The astonishing results like Handerson reinvigorated hope in people but doctors are still questioning the process.
Suggestions are that the shot resets the sympathetic nerves while some say it increases blood flow.
Dr Justin Turner, an associate professor in the department of otolaryngology – head and neck surgery at Vanderbilt University Medical Centre in Nashville believes there is no evidence to back its effectiveness.
"Given the lack of data suggesting efficacy, it's really hard to advocate for this for patients who have a problem that typically resolves with time," he said.
Dr Zara Patel of Stanford University said 80% of people recover naturally within six months.
"Throughout our lifetime, probably every three to four months, each olfactory receptor neuron dies off, and a new olfactory receptor neuron comes in and takes its place," Patel said.

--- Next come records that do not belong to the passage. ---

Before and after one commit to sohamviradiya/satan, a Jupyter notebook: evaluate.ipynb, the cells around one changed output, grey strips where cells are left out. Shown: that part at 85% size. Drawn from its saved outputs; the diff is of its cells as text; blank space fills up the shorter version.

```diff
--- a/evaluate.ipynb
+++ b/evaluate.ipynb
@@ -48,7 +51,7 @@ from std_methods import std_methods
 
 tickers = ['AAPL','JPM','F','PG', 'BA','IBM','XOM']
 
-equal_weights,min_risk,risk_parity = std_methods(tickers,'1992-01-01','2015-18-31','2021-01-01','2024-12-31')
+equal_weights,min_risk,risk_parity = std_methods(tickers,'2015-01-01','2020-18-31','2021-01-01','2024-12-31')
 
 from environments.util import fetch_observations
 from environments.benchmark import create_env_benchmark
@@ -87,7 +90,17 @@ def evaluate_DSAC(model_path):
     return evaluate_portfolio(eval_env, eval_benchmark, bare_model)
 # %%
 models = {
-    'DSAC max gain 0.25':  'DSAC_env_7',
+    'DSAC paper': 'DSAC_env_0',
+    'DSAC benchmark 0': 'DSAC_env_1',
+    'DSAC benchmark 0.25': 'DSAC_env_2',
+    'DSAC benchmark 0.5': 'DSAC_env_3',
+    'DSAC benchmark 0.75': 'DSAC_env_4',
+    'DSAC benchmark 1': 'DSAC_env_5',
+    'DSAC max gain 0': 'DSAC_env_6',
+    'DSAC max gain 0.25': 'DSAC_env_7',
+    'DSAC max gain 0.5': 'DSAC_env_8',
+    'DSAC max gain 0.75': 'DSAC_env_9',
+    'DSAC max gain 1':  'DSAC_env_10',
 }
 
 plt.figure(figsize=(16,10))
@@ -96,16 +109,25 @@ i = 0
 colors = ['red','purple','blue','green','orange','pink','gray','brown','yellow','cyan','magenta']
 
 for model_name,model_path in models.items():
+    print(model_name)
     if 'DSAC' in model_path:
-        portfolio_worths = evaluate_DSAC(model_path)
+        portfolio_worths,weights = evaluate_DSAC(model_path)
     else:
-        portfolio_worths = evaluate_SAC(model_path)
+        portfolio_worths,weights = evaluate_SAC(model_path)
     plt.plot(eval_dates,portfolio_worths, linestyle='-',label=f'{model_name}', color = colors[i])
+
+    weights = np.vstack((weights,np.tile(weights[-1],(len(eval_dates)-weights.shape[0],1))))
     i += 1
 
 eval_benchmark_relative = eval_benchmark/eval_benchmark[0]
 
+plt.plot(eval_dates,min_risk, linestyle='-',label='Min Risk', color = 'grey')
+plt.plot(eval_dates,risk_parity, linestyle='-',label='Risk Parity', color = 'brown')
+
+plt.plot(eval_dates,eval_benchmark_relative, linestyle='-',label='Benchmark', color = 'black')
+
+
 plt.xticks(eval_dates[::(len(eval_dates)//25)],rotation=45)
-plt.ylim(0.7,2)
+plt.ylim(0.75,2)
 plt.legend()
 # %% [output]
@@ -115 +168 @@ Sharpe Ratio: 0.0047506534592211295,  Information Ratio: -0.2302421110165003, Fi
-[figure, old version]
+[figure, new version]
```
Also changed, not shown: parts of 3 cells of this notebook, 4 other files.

A distorted smell is called parosmia which has a deep impact on a person's life. Researchers in 2021, UK found that people were worried. how they felt about their children.
"A lot of my maternal bonding feelings for my children are tied up with the smell," a woman was quoted as saying in the study.
The stellate ganglion block for COVID-19 is not the only method to deal with the problem. Patel, of Stanford, conducted a study on injecting platelet-rich plasma that might help neurons work normally.
In the procedure, a person’s blood is removed with all the components other than growth factors and platelets to ignite the growth of different types of tissues.
Patel noted: "Hopefully, what platelet-rich plasma is doing is getting those neurons to regenerate in a way so that the correct signal is sent back to the brain."
In the experiment, people who got the plasma reported improvement 12 times more than those who received a placebo. After this, Patel is offering this procedure to patients suffering from this problem.
Stellate ganglion block treatment was made popular back after its successful treatment by Dr Luke Liu, a pain specialist in Anchorage, in December 2021.
Other symptoms have also improved in patients, he said.
He theorised that the problem occurs due to glitches after long COVID effects but the stellate ganglion block resets the nervous system.
He treated around three hundred patients and reported 60-70% improvement.
However, he said it is too early to say definitely about the effectiveness of the treatment, suggesting that further studies in this regard are required.